§ **What this task involves**: Once the line containing "the melee mode (green" is found in the records below, return it and each following line exactly, up to and including the line containing "Co-Authored-By: Claude Opus", and nothing else.

┌─ Record set

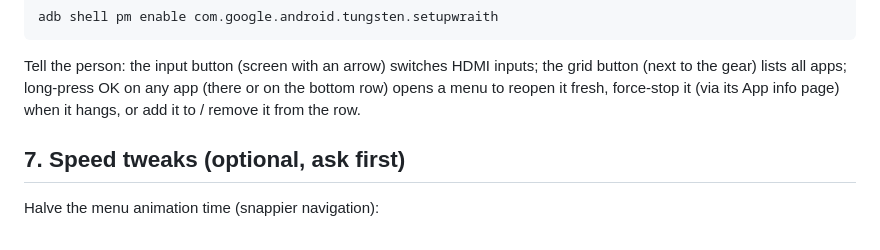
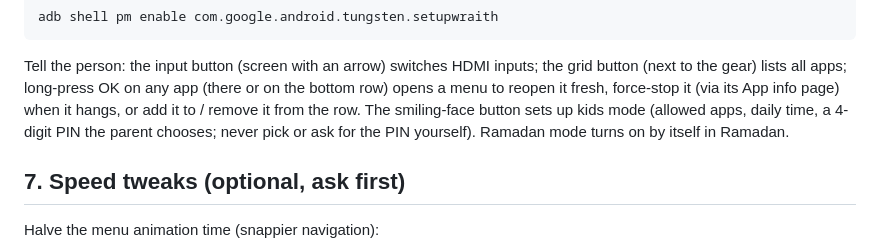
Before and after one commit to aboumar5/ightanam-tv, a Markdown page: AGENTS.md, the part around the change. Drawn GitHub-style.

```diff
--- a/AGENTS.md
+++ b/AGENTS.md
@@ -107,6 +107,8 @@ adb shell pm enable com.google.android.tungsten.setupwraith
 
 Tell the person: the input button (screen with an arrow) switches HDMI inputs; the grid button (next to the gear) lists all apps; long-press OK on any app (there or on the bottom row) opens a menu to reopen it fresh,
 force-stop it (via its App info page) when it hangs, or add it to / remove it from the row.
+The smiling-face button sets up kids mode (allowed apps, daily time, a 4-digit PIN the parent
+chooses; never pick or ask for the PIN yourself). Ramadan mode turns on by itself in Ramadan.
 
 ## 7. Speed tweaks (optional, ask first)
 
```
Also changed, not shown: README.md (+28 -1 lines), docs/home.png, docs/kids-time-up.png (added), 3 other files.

└─
┌─ Record set

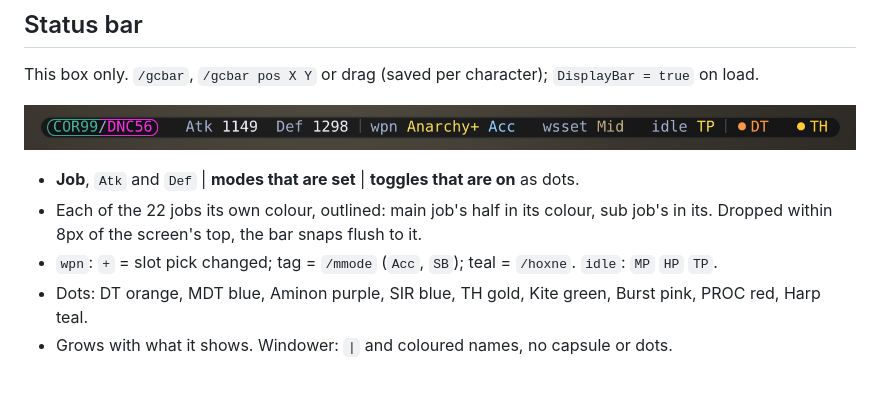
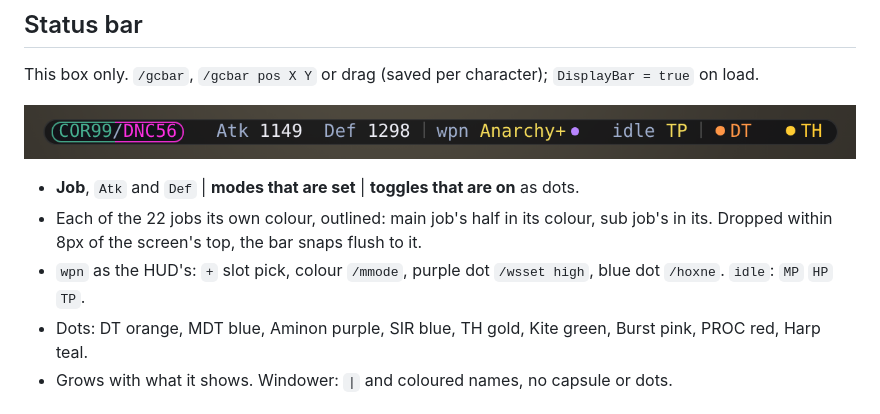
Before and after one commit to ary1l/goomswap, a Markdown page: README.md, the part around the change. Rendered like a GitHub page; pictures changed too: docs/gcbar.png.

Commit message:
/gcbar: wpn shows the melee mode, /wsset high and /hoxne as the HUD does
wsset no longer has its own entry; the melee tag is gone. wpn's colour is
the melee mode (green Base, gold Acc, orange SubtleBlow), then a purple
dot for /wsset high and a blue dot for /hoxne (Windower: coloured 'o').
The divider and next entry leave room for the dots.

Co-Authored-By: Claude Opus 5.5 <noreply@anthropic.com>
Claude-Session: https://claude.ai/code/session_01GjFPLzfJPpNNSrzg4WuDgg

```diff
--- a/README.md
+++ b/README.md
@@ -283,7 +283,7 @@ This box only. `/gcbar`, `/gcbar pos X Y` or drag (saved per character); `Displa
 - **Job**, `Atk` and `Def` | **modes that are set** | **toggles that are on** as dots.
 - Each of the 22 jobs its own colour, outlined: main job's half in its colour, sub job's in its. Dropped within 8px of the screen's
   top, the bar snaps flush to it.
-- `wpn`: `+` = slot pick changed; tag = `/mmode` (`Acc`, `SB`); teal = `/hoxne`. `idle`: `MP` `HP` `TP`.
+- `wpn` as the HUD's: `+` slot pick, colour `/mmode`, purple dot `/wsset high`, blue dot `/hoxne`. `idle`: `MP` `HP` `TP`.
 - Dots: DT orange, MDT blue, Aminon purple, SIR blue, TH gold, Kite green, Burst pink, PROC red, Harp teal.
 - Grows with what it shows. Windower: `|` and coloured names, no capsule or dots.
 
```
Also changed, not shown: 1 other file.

└─

§ **Problem solution**:
the melee mode (green Base, gold Acc, orange SubtleBlow), then a purple
dot for /wsset high and a blue dot for /hoxne (Windower: coloured 'o').
The divider and next entry leave room for the dots.

Co-Authored-By: Claude Opus 5.5 <noreply@anthropic.com>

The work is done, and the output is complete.